heart
Courage,
strength
Good
Sally is a block
of ice
Sally
Block of ice
Coldness
bad
Metaphors
Metaphor
Target
Source
Grounds of
resemblance
evaluation
Richard the
Lion-Heart
Richard
The lion’s
heart
Courage,
strength
Good
Sally is a block
of ice
Sally
Block of ice
Coldness
bad
James is a fox
James
The fox
Cunning,
smart
good
Juliet is the
sun
Metaphors
Metaphor
Target
Source
Grounds of
resemblance
evaluation
Richard the
Lion-Heart
Richard
The lion’s
heart
Courage,
strength
Good
Sally is a block
of ice
Sally
Block of ice
Coldness
bad
James is a fox
James
The fox
Cunning,
smart
good
Juliet is the
sun
Juliet
The sun
Bright,
luminous
The centre of
Romeo’s
existence
good
Metaphors
Metaphor
A puppet
government
Operation
Desert Storm
Sunshine
government
Crusade
against terror
Target
Source
Grounds of
resemblance
evaluation
Metaphors
Metaphor
Target
Source
Grounds of
resemblance
evaluation
A puppet
government
The
government
A puppet
Manipulated /
moved by
someone else
bad
Operation
Desert Storm
Operation
Desert storm

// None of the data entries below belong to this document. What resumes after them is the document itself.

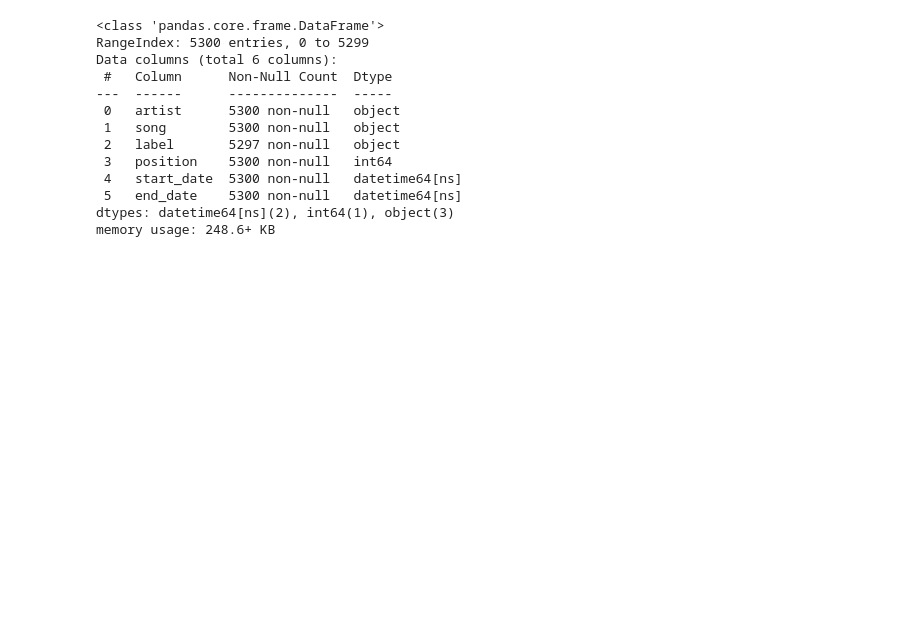
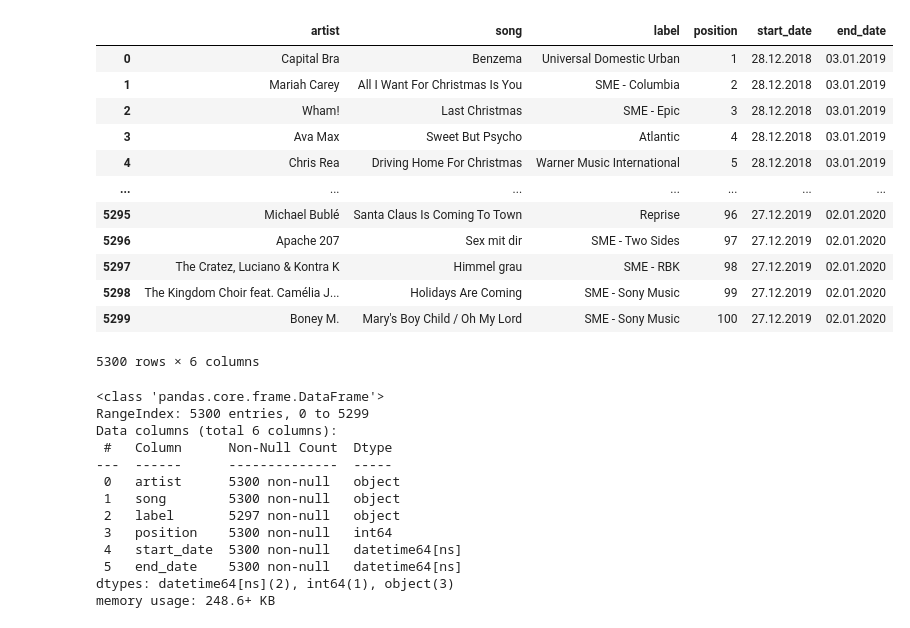
Before and after one commit to ninathumser/German-Top100, a Jupyter notebook: German-Top100-Analysis.ipynb, the cells around one changed output. Cells and saved outputs as stored; diff of their text form; code cells hidden in the pictures; blank space fills up the shorter version.

```diff
--- a/German-Top100-Analysis.ipynb
+++ b/German-Top100-Analysis.ipynb
@@ -5,4 +5,20 @@ import matplotlib.pyplot as plt
 %matplotlib inline
 # %%
 charts = pd.read_csv('2019_top_100.csv')
+# %%
+charts
+# %% [output]
+|  | artist | song | label | position | start_date | end_date |
+| 0 | Capital Bra | Benzema | Universal Domestic Urban | 1 | 28.12.2018 | 03.01.2019 |
+| 1 | Mariah Carey | All I Want For Christmas Is You | SME - Columbia | 2 | 28.12.2018 | 03.01.2019 |
+| 2 | Wham! | Last Christmas | SME - Epic | 3 | 28.12.2018 | 03.01.2019 |
+| 3 | Ava Max | Sweet But Psycho | Atlantic | 4 | 28.12.2018 | 03.01.2019 |
+| 4 | Chris Rea | Driving Home For Christmas | Warner Music International | 5 | 28.12.2018 | 03.01.2019 |
+| ... | ... | ... | ... | ... | ... | ... |
+| 5295 | Michael Bublé | Santa Claus Is Coming To Town | Reprise | 96 | 27.12.2019 | 02.01.2020 |
+| 5296 | Apache 207 | Sex mit dir | SME - Two Sides | 97 | 27.12.2019 | 02.01.2020 |
+| 5297 | The Cratez, Luciano & Kontra K | Himmel grau | SME - RBK | 98 | 27.12.2019 | 02.01.2020 |
+| 5298 | The Kingdom Choir feat. Camélia J... | Holidays Are Coming | SME - Sony Music | 99 | 27.12.2019 | 02.01.2020 |
+| 5299 | Boney M. | Mary's Boy Child / Oh My Lord | SME - Sony Music | 100 | 27.12.2019 | 02.01.2020 |
+5300 rows × 6 columns
 # %%
```
Also changed, not shown: parts of 10 cells of this notebook.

Sudden,
deadly, in an
Arabic place
Good
Sunshine
government
government
Sunshine
Light, clarity,
transparency
good
Crusade

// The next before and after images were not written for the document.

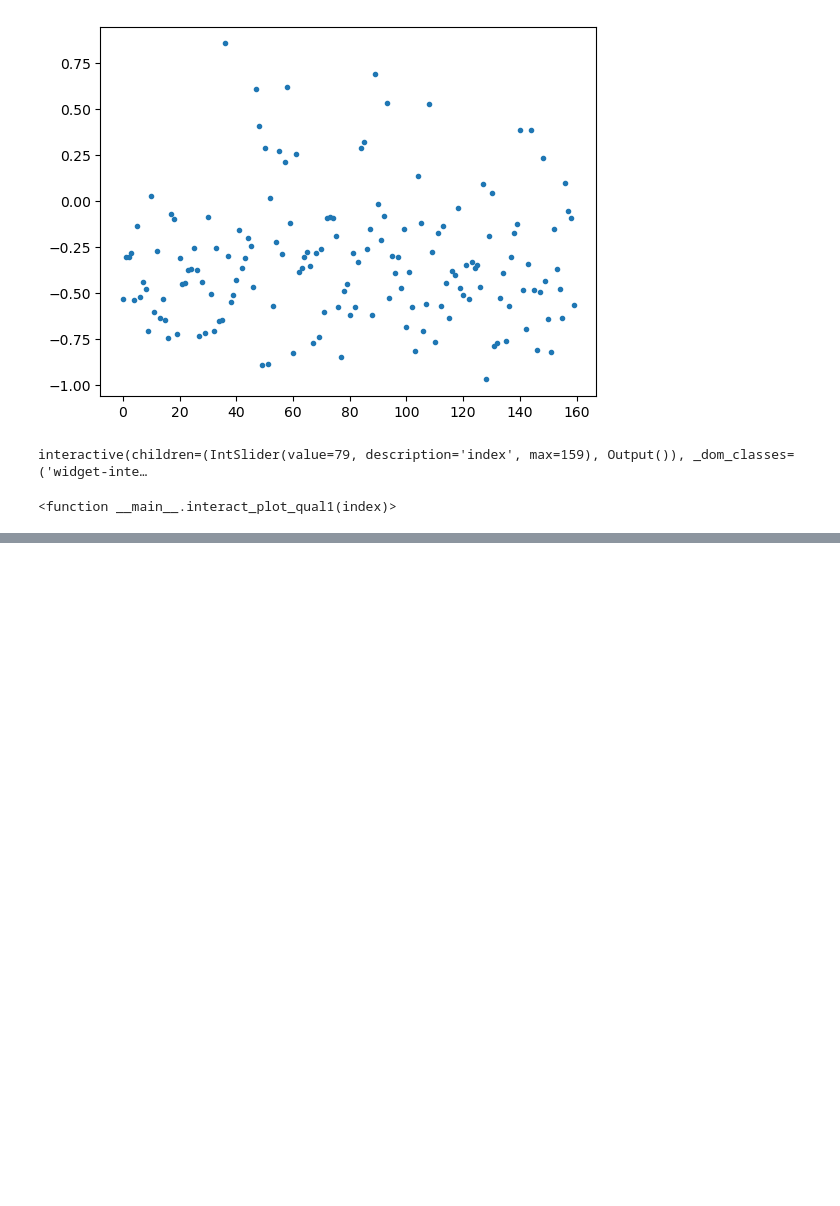
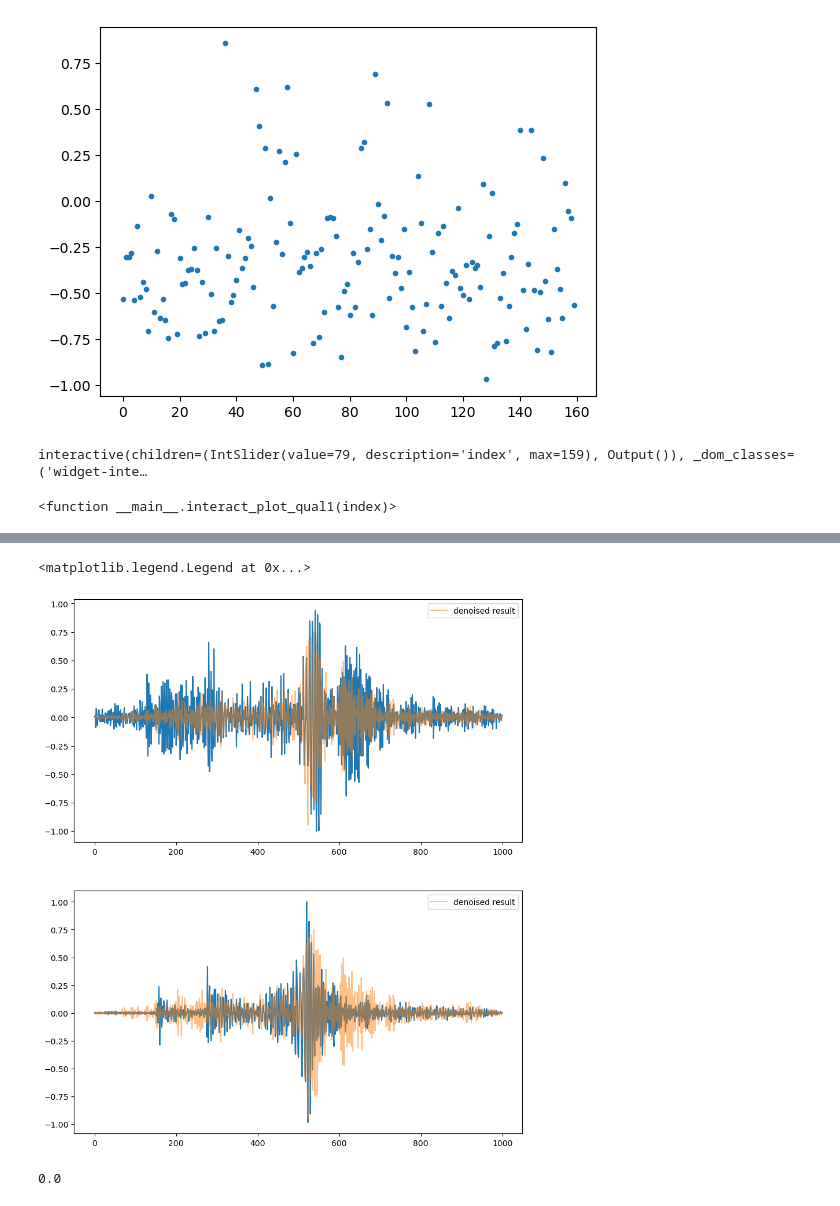
Before and after one commit to alexmundt/waveform-stft-denoise, a Jupyter notebook: Model - Testing.ipynb, the cells around one changed output, grey strips where cells are left out. Saved outputs shown, nothing was run; the diff lists cells and outputs as text; code cells hidden in the pictures; blank space fills up the shorter version.

```diff
--- a/Model - Testing.ipynb
+++ b/Model - Testing.ipynb
@@ -333,0 +378,31 @@ interactive(children=(IntSlider(value=79, description='index', max=159), Output(
+# %%
+# get the best fit of the comparison
+best_fit_mean = np.argmin(np.absolute(mean_compare))
+best_fit_var = np.argmin(var_compare)
+#
+fig, [ax1, ax2] = plt.subplots(2,1)
+
+fig.set_size_inches((10,12))
+ax1.plot(original_set[best_fit_mean])
+ax1.plot(denoised_compare_base, alpha=0.5, label="denoised result")
+ax1.legend()
+
+ax2.plot(original_set[best_fit_var])
+ax2.plot(denoised_compare_base, alpha=0.5, label="denoised result")
+ax2.legend()
+# %% [output]
+<matplotlib.legend.Legend at 0x...>
+[figure, added]
+# %%
+from sklearn.metrics import mutual_info_score
+
+# Generate two arrays of data
+x = [1, 2, 1, 2, 1, 2]
+y = [1, 1, 2, 2, 1, 1]
+
+# Compute the mutual information between the arrays
+mutual_info = mutual_info_score(x, y)
+
+print(mutual_info)
+# %% [output]
+0.0
```
Also changed, not shown: parts of 32 cells of this notebook.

against terror
Terror
Crusade
Religious war,
dedication
Good / bad
according to
the public
Similes
Simile
Encyclopaedias
are like gold
mines
Milosevic is like
a junior-league
Hitler.
Target
Source
Grounds of
resemblance
Evaluation
Similes
Simile
Target
Encyclopaedias
are like gold
mines
Milosevic is like
a junior-league
Hitler.
Source
Grounds of
resemblance
Evaluation
encyclopaed Gold mines
ias
Rich of
precious
things if you
dig in
Good
Milosevic
a) An evil
dictator
b) Minor,
inferior
Bad
junior-league
Hitler
Metonymies
 In a metonymy, some entity is alluded to by mention of
something else connected or associated with it.
 The Crown
 The bottle
 New faces
 Lend a hand
 New blood
 A head-count
 Some metonymies can be topological
 Washington, the White House, Downing Street, il Vaticano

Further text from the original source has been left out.